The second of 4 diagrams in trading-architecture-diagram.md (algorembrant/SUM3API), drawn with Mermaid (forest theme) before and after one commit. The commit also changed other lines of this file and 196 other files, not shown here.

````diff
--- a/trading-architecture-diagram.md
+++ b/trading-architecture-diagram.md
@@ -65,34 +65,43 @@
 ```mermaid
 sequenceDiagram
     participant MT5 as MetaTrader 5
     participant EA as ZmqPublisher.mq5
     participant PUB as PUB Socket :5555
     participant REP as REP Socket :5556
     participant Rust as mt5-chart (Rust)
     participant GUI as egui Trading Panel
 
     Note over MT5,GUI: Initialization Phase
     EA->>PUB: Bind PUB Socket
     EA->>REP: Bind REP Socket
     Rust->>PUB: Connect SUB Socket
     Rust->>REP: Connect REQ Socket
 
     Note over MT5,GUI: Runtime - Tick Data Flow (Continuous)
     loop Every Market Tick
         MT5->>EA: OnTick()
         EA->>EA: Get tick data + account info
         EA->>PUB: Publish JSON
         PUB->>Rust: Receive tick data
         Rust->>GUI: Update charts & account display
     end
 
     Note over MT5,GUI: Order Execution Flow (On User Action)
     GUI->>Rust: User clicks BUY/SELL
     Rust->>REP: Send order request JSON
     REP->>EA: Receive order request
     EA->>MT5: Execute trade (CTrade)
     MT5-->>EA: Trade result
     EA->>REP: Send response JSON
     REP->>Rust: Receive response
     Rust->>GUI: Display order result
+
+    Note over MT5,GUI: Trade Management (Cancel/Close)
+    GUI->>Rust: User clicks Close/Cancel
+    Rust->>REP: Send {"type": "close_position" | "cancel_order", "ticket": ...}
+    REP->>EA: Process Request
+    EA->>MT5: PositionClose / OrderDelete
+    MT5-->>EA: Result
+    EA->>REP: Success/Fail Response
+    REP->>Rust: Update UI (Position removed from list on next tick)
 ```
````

§ What you are asked to do
A complete, exact copy of the material above is the expected answer.

§ Solution to this exercise
The second of 4 diagrams in trading-architecture-diagram.md (algorembrant/SUM3API), drawn with Mermaid (forest theme) before and after one commit. The commit also changed other lines of this file and 196 other files, not shown here.

````diff
--- a/trading-architecture-diagram.md
+++ b/trading-architecture-diagram.md
@@ -65,34 +65,43 @@
 ```mermaid
 sequenceDiagram
     participant MT5 as MetaTrader 5
     participant EA as ZmqPublisher.mq5
     participant PUB as PUB Socket :5555
     participant REP as REP Socket :5556
     participant Rust as mt5-chart (Rust)
     participant GUI as egui Trading Panel
 
     Note over MT5,GUI: Initialization Phase
     EA->>PUB: Bind PUB Socket
     EA->>REP: Bind REP Socket
     Rust->>PUB: Connect SUB Socket
     Rust->>REP: Connect REQ Socket
 
     Note over MT5,GUI: Runtime - Tick Data Flow (Continuous)
     loop Every Market Tick
         MT5->>EA: OnTick()
         EA->>EA: Get tick data + account info
         EA->>PUB: Publish JSON
         PUB->>Rust: Receive tick data
         Rust->>GUI: Update charts & account display
     end
 
     Note over MT5,GUI: Order Execution Flow (On User Action)
     GUI->>Rust: User clicks BUY/SELL
     Rust->>REP: Send order request JSON
     REP->>EA: Receive order request
     EA->>MT5: Execute trade (CTrade)
     MT5-->>EA: Trade result
     EA->>REP: Send response JSON
     REP->>Rust: Receive response
     Rust->>GUI: Display order result
+
+    Note over MT5,GUI: Trade Management (Cancel/Close)
+    GUI->>Rust: User clicks Close/Cancel
+    Rust->>REP: Send {"type": "close_position" | "cancel_order", "ticket": ...}
+    REP->>EA: Process Request
+    EA->>MT5: PositionClose / OrderDelete
+    MT5-->>EA: Result
+    EA->>REP: Success/Fail Response
+    REP->>Rust: Update UI (Position removed from list on next tick)
 ```
````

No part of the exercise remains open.